I don't mind regression in some cases, like Gargan being Scorpy again or when Kingsley becomes ol' Hobby again.
I wouldn't mind seeing Phil progress into a fallen hero/villain after Kingsley dethrones him, should he survive it. If Roddy is Winkler Processing Phil, it would be cool for him to eventually fight it off and try to make up fors his sins as the Hobgoblin. Remember, he's supposed to be a Peter Parker clone now. He's lacking a personal tradgedy or something to set him on the right path, and this could be it.
As for the Jackal's return soon, I hope he's more like he was when Gerry Conway wrote and when Ross Andru drew him. I hated the 90's Jackal. In fact, I think 90's Jackal was a clone. It's the only way him wanting to replace the human population with clones makes any sense during "Maximum Clonage".
A very defective clone would be a great explanation.

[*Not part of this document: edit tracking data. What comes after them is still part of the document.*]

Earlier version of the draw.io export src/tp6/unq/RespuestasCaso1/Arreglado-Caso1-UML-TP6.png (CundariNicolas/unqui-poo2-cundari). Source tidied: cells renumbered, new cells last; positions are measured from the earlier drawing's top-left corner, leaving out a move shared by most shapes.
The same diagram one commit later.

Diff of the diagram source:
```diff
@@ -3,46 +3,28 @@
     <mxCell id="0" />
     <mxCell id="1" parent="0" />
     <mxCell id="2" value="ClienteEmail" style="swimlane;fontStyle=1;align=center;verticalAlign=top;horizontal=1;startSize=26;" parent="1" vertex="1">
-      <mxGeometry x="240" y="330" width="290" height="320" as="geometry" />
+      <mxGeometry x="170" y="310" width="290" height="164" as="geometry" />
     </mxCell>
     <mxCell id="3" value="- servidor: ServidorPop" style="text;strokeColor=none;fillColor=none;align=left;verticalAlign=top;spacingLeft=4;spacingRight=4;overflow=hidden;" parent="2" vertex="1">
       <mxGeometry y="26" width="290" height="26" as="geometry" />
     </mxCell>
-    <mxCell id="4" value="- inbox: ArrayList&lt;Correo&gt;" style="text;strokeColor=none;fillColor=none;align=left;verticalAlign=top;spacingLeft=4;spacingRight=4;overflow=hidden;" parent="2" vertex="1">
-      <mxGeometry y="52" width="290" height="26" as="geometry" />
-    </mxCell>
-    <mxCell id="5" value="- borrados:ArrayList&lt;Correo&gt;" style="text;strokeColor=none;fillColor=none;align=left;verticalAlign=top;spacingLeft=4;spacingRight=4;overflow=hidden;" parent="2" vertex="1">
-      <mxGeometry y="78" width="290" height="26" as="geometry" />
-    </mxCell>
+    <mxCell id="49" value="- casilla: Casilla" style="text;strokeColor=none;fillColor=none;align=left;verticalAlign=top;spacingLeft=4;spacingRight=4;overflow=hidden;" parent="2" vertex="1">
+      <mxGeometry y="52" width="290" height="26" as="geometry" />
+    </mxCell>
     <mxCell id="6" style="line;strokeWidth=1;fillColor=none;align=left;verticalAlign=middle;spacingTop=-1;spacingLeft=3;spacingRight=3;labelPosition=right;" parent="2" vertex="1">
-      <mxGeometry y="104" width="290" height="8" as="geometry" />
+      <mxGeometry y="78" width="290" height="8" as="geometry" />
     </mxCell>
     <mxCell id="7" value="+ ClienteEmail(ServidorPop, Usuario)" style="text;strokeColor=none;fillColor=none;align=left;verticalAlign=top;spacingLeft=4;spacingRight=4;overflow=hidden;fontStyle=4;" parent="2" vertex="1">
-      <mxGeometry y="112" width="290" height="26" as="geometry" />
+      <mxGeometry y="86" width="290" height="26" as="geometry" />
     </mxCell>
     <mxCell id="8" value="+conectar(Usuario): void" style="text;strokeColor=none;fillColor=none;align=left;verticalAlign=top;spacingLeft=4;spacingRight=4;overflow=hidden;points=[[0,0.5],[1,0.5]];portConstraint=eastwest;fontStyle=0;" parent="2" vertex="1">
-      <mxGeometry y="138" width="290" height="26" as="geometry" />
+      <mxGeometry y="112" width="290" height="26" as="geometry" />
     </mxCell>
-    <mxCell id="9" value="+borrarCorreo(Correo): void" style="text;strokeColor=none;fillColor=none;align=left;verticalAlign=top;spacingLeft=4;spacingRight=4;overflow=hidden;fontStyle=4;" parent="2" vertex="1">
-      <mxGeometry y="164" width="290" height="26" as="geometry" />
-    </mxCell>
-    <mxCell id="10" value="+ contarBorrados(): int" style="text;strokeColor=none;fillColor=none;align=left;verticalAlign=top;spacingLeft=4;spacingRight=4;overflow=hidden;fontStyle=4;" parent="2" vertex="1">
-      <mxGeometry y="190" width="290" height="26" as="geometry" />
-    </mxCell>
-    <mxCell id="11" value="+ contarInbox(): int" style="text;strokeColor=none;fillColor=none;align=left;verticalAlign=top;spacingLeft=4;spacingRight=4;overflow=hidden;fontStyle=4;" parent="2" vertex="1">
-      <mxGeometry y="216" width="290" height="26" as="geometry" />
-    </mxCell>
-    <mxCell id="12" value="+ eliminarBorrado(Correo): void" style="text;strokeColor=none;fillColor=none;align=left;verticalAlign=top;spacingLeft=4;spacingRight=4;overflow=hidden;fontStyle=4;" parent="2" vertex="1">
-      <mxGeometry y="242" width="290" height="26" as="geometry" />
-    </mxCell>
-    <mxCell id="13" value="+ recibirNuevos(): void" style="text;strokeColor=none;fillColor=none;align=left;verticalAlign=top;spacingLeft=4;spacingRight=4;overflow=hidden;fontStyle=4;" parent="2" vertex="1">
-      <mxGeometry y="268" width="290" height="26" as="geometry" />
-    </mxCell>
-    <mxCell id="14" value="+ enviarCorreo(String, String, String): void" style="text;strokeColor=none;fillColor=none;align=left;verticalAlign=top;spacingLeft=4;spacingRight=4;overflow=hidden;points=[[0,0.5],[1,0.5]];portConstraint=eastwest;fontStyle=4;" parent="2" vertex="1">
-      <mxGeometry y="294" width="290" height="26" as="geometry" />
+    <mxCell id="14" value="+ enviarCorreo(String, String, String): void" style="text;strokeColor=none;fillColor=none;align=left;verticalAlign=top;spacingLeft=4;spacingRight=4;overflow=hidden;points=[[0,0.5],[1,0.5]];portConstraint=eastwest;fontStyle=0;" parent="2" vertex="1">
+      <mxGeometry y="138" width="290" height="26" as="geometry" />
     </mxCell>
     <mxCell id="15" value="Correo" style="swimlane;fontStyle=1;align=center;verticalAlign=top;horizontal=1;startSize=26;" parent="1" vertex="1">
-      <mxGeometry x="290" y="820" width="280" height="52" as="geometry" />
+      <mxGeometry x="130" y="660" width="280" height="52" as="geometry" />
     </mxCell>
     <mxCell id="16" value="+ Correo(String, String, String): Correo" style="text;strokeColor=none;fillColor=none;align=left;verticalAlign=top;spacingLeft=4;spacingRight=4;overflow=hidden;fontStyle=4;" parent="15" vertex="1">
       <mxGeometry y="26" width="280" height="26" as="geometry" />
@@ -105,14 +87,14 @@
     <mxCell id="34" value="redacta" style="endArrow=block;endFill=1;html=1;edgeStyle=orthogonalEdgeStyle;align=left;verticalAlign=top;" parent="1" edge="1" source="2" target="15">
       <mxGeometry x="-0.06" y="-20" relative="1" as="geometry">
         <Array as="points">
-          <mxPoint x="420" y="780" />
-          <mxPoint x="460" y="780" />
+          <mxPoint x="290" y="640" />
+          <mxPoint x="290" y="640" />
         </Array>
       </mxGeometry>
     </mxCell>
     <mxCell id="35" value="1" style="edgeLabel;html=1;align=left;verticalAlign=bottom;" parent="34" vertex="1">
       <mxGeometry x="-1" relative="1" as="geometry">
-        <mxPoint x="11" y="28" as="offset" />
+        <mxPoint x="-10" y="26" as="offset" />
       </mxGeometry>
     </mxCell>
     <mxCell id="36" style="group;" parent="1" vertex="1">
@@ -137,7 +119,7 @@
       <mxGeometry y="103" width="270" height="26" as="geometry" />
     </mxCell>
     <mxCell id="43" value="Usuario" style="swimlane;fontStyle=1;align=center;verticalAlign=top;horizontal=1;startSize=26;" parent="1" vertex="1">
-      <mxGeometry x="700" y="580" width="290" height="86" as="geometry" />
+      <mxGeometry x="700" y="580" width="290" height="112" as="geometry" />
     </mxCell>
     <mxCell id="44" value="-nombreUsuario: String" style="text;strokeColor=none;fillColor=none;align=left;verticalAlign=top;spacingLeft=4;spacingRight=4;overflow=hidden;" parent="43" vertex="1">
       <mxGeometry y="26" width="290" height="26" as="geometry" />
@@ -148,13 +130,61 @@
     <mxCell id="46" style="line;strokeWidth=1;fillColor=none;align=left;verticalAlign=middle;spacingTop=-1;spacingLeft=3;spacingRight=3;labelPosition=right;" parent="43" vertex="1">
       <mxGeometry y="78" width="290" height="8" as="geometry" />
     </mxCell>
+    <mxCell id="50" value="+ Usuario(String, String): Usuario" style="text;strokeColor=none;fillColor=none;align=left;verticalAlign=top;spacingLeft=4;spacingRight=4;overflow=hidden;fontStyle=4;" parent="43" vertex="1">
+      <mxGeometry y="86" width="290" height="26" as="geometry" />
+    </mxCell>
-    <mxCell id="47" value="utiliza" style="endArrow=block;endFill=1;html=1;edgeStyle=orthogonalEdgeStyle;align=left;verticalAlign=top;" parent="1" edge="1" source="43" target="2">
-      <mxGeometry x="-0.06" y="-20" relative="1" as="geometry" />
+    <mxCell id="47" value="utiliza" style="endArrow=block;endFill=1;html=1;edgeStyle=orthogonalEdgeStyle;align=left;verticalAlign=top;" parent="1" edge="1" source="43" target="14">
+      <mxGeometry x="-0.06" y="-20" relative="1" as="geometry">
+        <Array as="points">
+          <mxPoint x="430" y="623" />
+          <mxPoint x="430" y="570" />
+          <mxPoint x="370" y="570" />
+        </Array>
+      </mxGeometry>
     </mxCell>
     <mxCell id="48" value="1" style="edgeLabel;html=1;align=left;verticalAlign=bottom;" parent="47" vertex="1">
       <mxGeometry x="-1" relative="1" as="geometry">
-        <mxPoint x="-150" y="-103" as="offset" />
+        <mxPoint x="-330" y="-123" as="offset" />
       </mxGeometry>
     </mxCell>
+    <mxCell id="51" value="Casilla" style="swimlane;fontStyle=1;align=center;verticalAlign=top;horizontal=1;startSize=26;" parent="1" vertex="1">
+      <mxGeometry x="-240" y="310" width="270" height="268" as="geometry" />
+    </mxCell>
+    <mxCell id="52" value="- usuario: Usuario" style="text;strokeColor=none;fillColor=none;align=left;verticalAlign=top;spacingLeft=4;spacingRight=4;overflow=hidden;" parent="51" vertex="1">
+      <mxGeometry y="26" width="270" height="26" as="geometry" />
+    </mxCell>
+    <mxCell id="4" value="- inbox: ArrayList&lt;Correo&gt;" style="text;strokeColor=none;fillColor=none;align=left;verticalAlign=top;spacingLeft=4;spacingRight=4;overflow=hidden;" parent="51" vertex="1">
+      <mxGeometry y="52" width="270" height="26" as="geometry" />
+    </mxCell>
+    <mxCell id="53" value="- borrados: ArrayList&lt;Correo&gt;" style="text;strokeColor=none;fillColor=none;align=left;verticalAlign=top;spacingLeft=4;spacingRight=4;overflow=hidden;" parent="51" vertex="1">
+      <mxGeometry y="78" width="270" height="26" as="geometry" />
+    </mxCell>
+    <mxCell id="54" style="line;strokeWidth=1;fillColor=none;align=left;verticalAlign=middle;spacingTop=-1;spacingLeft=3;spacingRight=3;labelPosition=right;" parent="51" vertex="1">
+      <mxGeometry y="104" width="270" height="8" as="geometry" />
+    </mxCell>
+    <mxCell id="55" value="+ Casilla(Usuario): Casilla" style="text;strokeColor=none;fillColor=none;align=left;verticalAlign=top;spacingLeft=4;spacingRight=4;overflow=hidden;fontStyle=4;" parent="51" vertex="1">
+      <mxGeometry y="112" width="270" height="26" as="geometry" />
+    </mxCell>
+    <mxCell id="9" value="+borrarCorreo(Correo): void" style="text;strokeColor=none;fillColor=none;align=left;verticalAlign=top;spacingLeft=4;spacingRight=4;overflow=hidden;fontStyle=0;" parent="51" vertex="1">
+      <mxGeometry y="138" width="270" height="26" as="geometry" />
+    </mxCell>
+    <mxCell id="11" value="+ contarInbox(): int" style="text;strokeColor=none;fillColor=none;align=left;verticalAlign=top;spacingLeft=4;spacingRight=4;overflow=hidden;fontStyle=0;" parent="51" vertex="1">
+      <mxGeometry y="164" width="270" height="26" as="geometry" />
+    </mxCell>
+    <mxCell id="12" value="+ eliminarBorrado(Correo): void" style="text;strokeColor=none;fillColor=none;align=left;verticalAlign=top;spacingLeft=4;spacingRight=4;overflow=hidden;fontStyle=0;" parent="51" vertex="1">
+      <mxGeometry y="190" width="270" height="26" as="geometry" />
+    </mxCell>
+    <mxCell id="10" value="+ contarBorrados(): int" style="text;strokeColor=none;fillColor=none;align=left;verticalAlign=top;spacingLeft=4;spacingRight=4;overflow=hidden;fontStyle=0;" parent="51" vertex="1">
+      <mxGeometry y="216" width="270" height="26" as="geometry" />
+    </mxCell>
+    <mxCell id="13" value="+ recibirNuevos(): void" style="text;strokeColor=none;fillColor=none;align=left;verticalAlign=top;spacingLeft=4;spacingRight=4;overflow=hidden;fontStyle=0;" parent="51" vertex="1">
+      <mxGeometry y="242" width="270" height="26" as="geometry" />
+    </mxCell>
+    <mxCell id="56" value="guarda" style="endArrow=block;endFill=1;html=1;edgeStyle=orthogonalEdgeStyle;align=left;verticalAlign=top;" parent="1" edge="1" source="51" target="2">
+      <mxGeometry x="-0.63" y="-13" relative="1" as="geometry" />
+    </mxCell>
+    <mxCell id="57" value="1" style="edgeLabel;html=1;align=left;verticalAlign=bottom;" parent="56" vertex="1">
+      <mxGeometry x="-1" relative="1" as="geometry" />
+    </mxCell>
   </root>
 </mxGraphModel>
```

Well who knows what Phil's personal tragedy will be. Will he murder his own Uncle Ben? I doubt that since he's not getting any face time like Marla.
His relationship with Norah? That's too meh and that teaser caption should have him being kneed in the goblin nads by her. Or is his tragedy the overall mess he'll make his life.
The only way I can see Slott redeeming himself and make me full on recant is after the fall something like this happens. That after a massive battle Phil is exposed and hauled into a cell.
After a night he gets a visitor, Kingsley. Roderick congratulates him for his career as the Hobgoblin but then berates him for letting things get too personal. That in the end, Phil broke the rule Kingsley abides by: only look out for #1 and screw everyone else. Phil then muses this is just his form of sanity playing tricks on him to which Roderick states he is far from a ghost and is very real grabbing Phil by the throat. Cue the, "Your dead and I killed you." cliche.
Kingsley then states that yes Phil did kill a Hobgoblin, but not him, the Secret War Hobgoblin. He then goes on stating that during his "retirement" Roddy learned of another person bearing the Hobgoblin name and made him fully into his pawn. A being who could test the waters of New York for him. Though Roddy admits being dis-satisfied at the dupe dying, he admits what Phil did worked out better than he had ever hoped. The world believes him dead, whatever Phil does to the underworld causes a crack, and all through this Kingsley has amassed just enough criminal power to become a major player. Phil then scoffs at the fact he'll now end up as Macendale to which Roderick wags his finger stating he won't it would be too personal to just murder him. So what fate does Kingsley give Phil? He condemns Phil to live and be consumed by his madness and sins. With that Roddy bids him adieu and cue the real grand Hobgoblin story to tell down the line.